Herbert W. Armstrong, 1892-1986.
Publisher, educator, broadcaster, humanitarian, “unofficial ambassador for world peace,” Herbert W. Armstrong was an acquaintance and friend of leaders from around the world.
Born in 1892, Mr. Armstrong experienced the advent of the industrial age, the transportation age, the nuclear age, the space age and the information age. He witnessed two world wars and revolutions in culture, economics, warfare and society.
Called into God’s service and away from a promising career in advertising, quite against his will, Mr. Armstrong endured years of poverty and the smallest of beginnings for what would become a gigantic worldwide work communicating God’s message of warning and inspiring hope.
He became a pioneer and then the world’s leader in televangelism and one of the most prominent religious leaders of the 20th century, watched, read and followed by millions worldwide.
Mr. Armstrong established Ambassador College in 1947 in Pasadena, and later founded two more campuses in Big Sandy, Texas, and Bricket Wood, England. Thousands of students were educated by this life-changing institution for higher learning.
In the latter part of his life, Mr. Armstrong met with heads of state and other high officials around the world. In his personal audiences with kings, princes, presidents, prime ministers, emperors, mayors, justices, members of the legislature and other leaders of government, society and business, he became known as an “ambassador without portfolio for world peace.”
When he died in 1986, Mr. Armstrong left behind a church with 725 congregations in 57 countries with a weekly worldwide attendance of 120,000 and 1,200 ministers.

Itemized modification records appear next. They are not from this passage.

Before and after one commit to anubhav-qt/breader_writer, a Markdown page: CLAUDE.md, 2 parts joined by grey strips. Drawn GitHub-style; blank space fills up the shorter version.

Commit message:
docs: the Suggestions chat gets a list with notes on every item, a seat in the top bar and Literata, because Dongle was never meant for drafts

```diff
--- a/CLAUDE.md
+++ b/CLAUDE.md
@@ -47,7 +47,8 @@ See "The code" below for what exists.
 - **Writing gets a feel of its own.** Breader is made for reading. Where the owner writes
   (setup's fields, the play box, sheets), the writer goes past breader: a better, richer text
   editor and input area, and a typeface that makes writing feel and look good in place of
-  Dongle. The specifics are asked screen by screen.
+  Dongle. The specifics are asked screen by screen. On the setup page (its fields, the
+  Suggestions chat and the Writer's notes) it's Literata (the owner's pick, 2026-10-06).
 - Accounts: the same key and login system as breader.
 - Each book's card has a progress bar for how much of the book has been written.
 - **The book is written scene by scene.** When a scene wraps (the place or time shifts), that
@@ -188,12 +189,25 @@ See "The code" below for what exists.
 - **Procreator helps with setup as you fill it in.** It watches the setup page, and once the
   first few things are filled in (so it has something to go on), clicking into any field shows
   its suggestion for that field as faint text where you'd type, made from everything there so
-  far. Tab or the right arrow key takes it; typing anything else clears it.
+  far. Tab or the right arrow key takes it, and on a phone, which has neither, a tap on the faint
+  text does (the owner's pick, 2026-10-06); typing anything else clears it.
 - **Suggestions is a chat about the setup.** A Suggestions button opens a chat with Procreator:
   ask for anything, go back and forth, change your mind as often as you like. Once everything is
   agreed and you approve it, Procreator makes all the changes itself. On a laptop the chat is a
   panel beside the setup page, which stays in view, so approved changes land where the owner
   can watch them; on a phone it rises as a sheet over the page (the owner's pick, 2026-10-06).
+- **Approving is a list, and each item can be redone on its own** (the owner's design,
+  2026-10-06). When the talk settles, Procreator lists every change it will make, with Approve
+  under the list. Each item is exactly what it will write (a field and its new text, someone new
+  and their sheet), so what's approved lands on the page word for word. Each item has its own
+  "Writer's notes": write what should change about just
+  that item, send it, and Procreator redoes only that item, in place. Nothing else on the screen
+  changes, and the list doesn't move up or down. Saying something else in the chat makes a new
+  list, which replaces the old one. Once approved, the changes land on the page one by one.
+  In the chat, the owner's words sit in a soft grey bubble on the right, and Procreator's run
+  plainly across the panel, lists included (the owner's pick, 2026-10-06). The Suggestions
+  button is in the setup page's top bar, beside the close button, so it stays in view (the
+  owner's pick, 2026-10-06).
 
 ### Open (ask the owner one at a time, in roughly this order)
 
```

Another 210,000 people contributed to the work regularly, and the church received more than $160 million annually—more income than was received by Jimmy Swaggart, Oral Roberts, Jim Bakker, Jerry Falwell, or Robert Schuller, all popular televangelists at the time.
Swaggart’s, Roberts’s and Falwell’s programs were aired in 197, 192 and 172 television markets, respectively, but The World Tomorrow with Herbert Armstrong could be viewed on 382 stations and 36 radio outlets around the world.
The church’s flagship magazine, the Plain Truth, was published in seven languages with a worldwide circulation of 8.4 million. The church’s Good News Christian-living magazine had a circulation of 828,000. Added together, these two magazines exceeded the circulations of Time and Newsweek combined.
Under Mr. Armstrong, the church also produced a popular youth magazine with a circulation of 2.3 million, a 32-lesson correspondence course in which more than 2 million people enrolled over its 30-year lifespan, and an array of books and booklets. More than 40 million books or booklets were distributed over the course of Mr. Armstrong’s 50-year ministry, the most-requested of which was The United States and Britain in Prophecy, at 6 million. Between 1980 and 1985, the church distributed 447.5 million books, booklets, magazines, newspapers, lessons and letters. In 1985 alone, it answered 1.1 million telephone calls, received 6.7 million pieces of mail and added 2.1 million new names to its database.
At the end of 1985, as soon as it arrived from the printer, Mr. Armstrong’s final book was requested more than any other. In less than four months, 740,000 people requested Mystery of the Ages, making it the fastest-moving publication the church had ever produced.
Although Mr. Armstrong’s successors would disagree, United States President Ronald Reagan summed up the sentiments of church members and non-members alike upon the news of his death: “Mr. Armstrong contributed to sharing the word of the Lord with his community and with people throughout the nation,” he said. “You can take pride in his legacy.”